Texts: Garth and Mills (eds.), From Max Weber; Gilles Deleuze and Félix Guattari, What Is Philosophy?; Martin Heidegger, Poetry, Language, Thought; Pierre Bourdieu and Roger Chartier, The Sociologist and the Historian; Judith Butler, Ernesto Laclau, and Slavoj Žižek, Contingency, Hegemony, Universality; Peter Sloterdijk, In the World Interior of Capital. Excerpts and essays by Marx, Jürgen Habermas, Niklas Luhmann, Bruno Latour, Seyla Benhabib, Brian Massumi, Graham Harman, and others.


"Courses of Interest"


FRE 70500-Writing the Self: From Confession to Life Writing, Tuesdays, 4:15pm-6:15pm, Prof. Domna C. Stanton

How is the self written, constructed? What forms and shapes does this writing take over time, in different genres, and what purposes does it serve, for the several selves inscribed in the text and for others (including the self) who will read it. This course will begin by tracing self-writing from the Middle Ages to today, in primary and theoretical texts, beginning with confession (St Augustine, Rousseau); then  early-modern memoirs and discursive forms of interiority (Abbé de Choisy); and  steadily enlarging both the scope of self writing and the figures of the self. We will consider the long passage that women's autogynography and the self-writing of persons of color and other others took to be recognized  -- from Julian of Norwich and Sor Juana Inez de la Cruz; to slave narratives (Harriet Jacobs; Douglass); and letters, diaries and journals (Virginia Woolf, Anais Nin, Simone de Beauvoir). Our readings will culminate with the proliferation of forms in the twentieth century:  from holocaust memorials and trauma narratives (Primo Levi); testimonials (Rigoberta Manchu); human rights narratives (Dongala; Beah), AIDS memoirs (Arenas, Guibert, ) and transgender  texts (Bornstein, Stryker ) that highlight transformations and rebirth. We will end by considering what the continued obsession with revealing/inscribing the selves might mean (N. Miller; J. Leonard;  M. Nelson); and finally, whether, as auto-fiction implies,  all writing is self-writing?
Work for the course: Whether the course is taken for 2, 3, or 4 credits, all students will  be reponsible for doing the readings closely  and for engaging consistently in class discussion.
a Students who take the course for 2 credits will present in class a reading of one primary text, which will also be submitted in writing (c 5-7 pp); these students will also take the final exam.
b Students who take the course for 3 credits, will do all of the above and in addition, they will do a 10-13 page paper on a topic they select, after consultation with the instructor. They will also submit a thesis statement, a bibliography and an outline and  the introduction (the schedule will be indicated on the syllabus).
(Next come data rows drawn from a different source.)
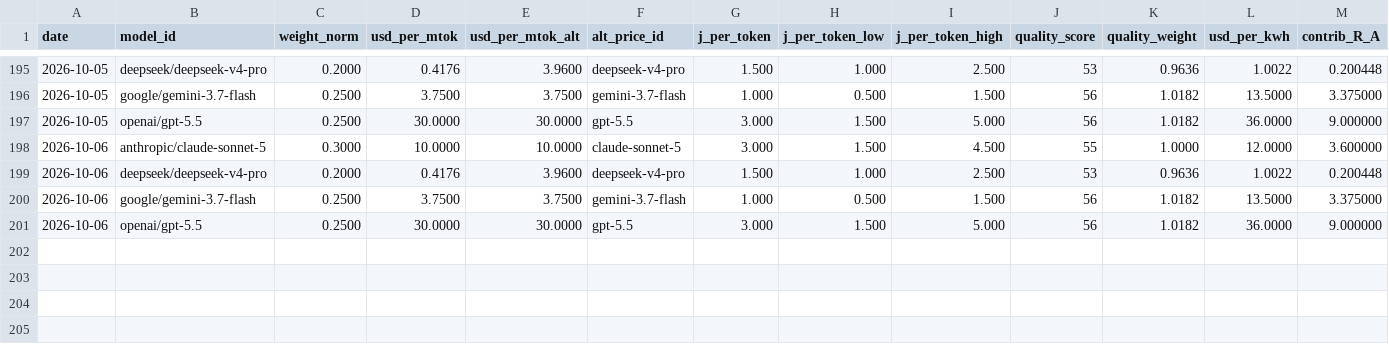
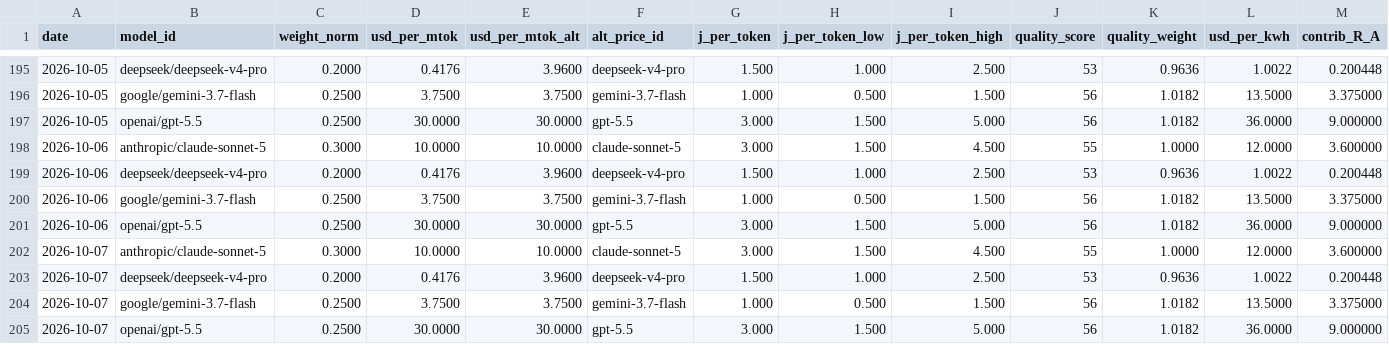
Before and after one commit to tanghuidao/token-parity, a CSV file: docs/basket_detail.csv, drawn as a sheet; only a part is shown, gaps mark what is left out; rows hold the shown columns only; the diff names each change by its address in the sheet, - before the commit and + after, or states it on an @@ line.

```diff
--- a/docs/basket_detail.csv
+++ b/docs/basket_detail.csv
+row 202: 2026-10-07 | anthropic/claude-sonnet-5 | 0.3000 | 10.0000 | 10.0000 | claude-sonnet-5 | 3.000 | 1.500 | 4.500 | 55 | 1.0000 | 12.0000 | 3.600000
+row 203: 2026-10-07 | deepseek/deepseek-v4-pro | 0.2000 | 0.4176 | 3.9600 | deepseek-v4-pro | 1.500 | 1.000 | 2.500 | 53 | 0.9636 | 1.0022 | 0.200448
+row 204: 2026-10-07 | google/gemini-3.7-flash | 0.2500 | 3.7500 | 3.7500 | gemini-3.7-flash | 1.000 | 0.500 | 1.500 | 56 | 1.0182 | 13.5000 | 3.375000
+row 205: 2026-10-07 | openai/gpt-5.5 | 0.2500 | 30.0000 | 30.0000 | gpt-5.5 | 3.000 | 1.500 | 5.000 | 56 | 1.0182 | 36.0000 | 9.000000
```
Also changed, not shown: basket_detail.csv, docs/parity_series.csv, 5 other files.
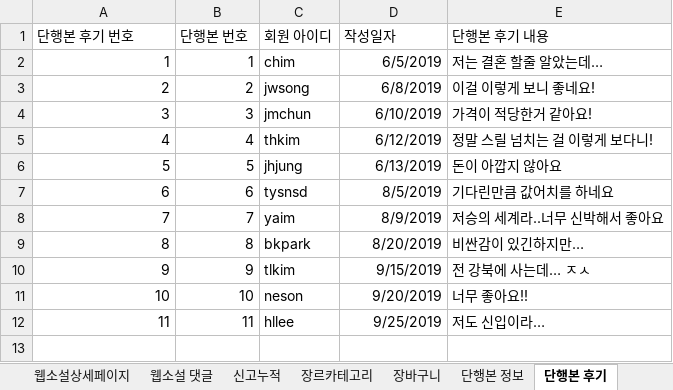
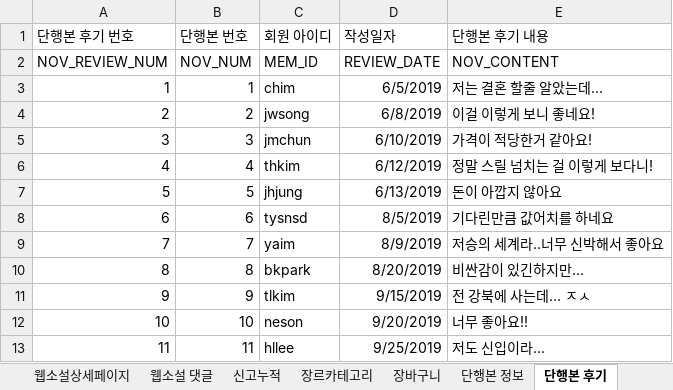
Before and after one commit to songjunwon/SongJunWon, an Excel workbook: DB/DB임시파일2.xlsx, sheet 단행본 후기, drawn as a sheet; values as stored, in another font and other column widths than the file's, no borders; the diff names each change by its address in the sheet, - before the commit and + after, or states it on an @@ line.

```diff
--- a/DB/DB임시파일2.xlsx (sheet 단행본 후기)
+++ b/DB/DB임시파일2.xlsx (sheet 단행본 후기)
+row 2: NOV_REVIEW_NUM | NOV_NUM | MEM_ID | REVIEW_DATE | NOV_CONTENT
```
Also changed, not shown: 2 other files.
c Students who take the course for 4 credits will do all of the above, and will also do a 20-25 page paper on a topic they select, after consultation with the instructor; they will also submit a thesis statement, a bibliography and an outline, and an introduction (the schedule will be indicated on the syllabus).
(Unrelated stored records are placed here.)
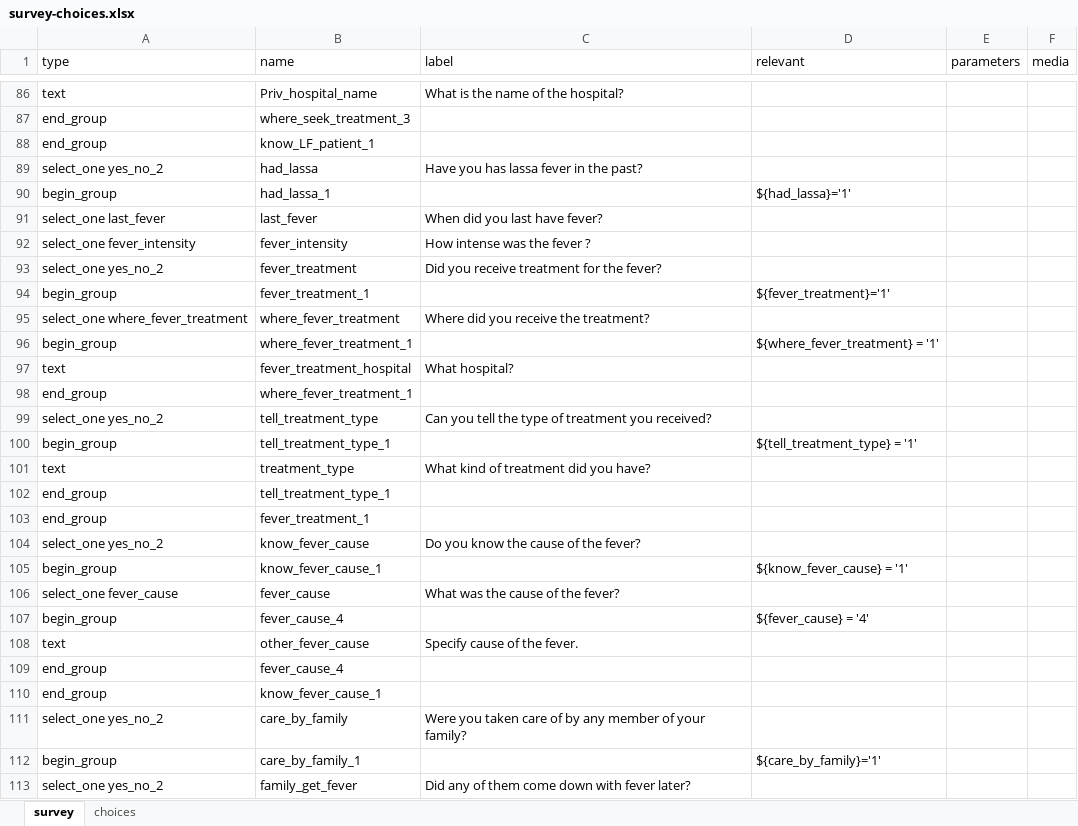
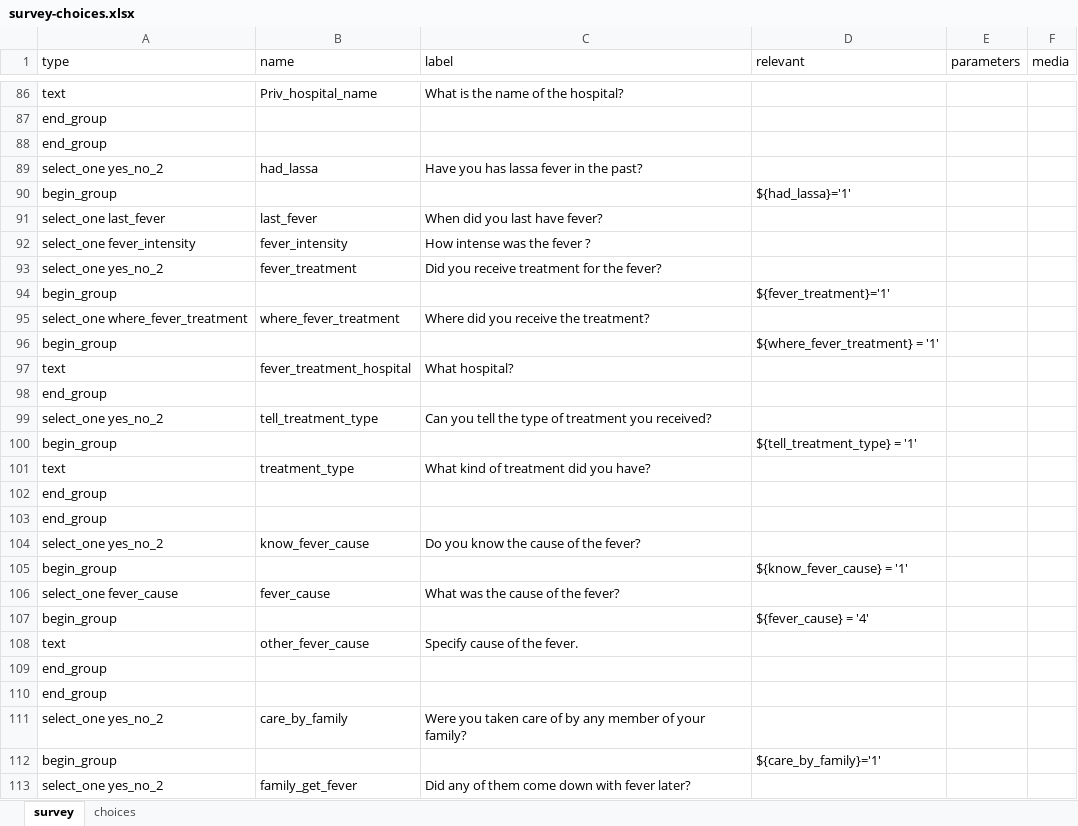
Before and after one commit to mdaudali/FeverFinder, an Excel workbook: survey-GUI/files/survey-choices.xlsx, sheet survey, drawn as a sheet; only a part is shown, gaps mark what is left out; values as stored, in another font and other column widths than the file's, no cell formats; conditional formats not drawn; the diff covers the shown part only; the diff names each change by its address in the sheet, - before the commit and + after, or states it on an @@ line.

```diff
--- a/survey-GUI/files/survey-choices.xlsx (sheet survey)
+++ b/survey-GUI/files/survey-choices.xlsx (sheet survey)
-B87 (name): where_seek_treatment_3
+B87 (name): (empty)
-B88 (name): know_LF_patient_1
+B88 (name): (empty)
-B90 (name): had_lassa_1
+B90 (name): (empty)
-B94 (name): fever_treatment_1
+B94 (name): (empty)
-B96 (name): where_fever_treatment_1
+B96 (name): (empty)
-B98 (name): where_fever_treatment_1
+B98 (name): (empty)
-B100 (name): tell_treatment_type_1
+B100 (name): (empty)
-B102 (name): tell_treatment_type_1
+B102 (name): (empty)
-B103 (name): fever_treatment_1
+B103 (name): (empty)
-B105 (name): know_fever_cause_1
+B105 (name): (empty)
-B107 (name): fever_cause_4
+B107 (name): (empty)
-B109 (name): fever_cause_4
+B109 (name): (empty)
-B110 (name): know_fever_cause_1
+B110 (name): (empty)
-B112 (name): care_by_family_1
+B112 (name): (empty)
```
Also changed, not shown: 56 edited cells elsewhere in this sheet, sheet choices, cell formats, 4 other files.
Please contact Domna Stanton with any questions (dstanton112@yahoo.com).  Suggestions for readings are welcome especially for translation from languages other than French; the syllabus and texts will be posted on Blackboard by August 15, 2017.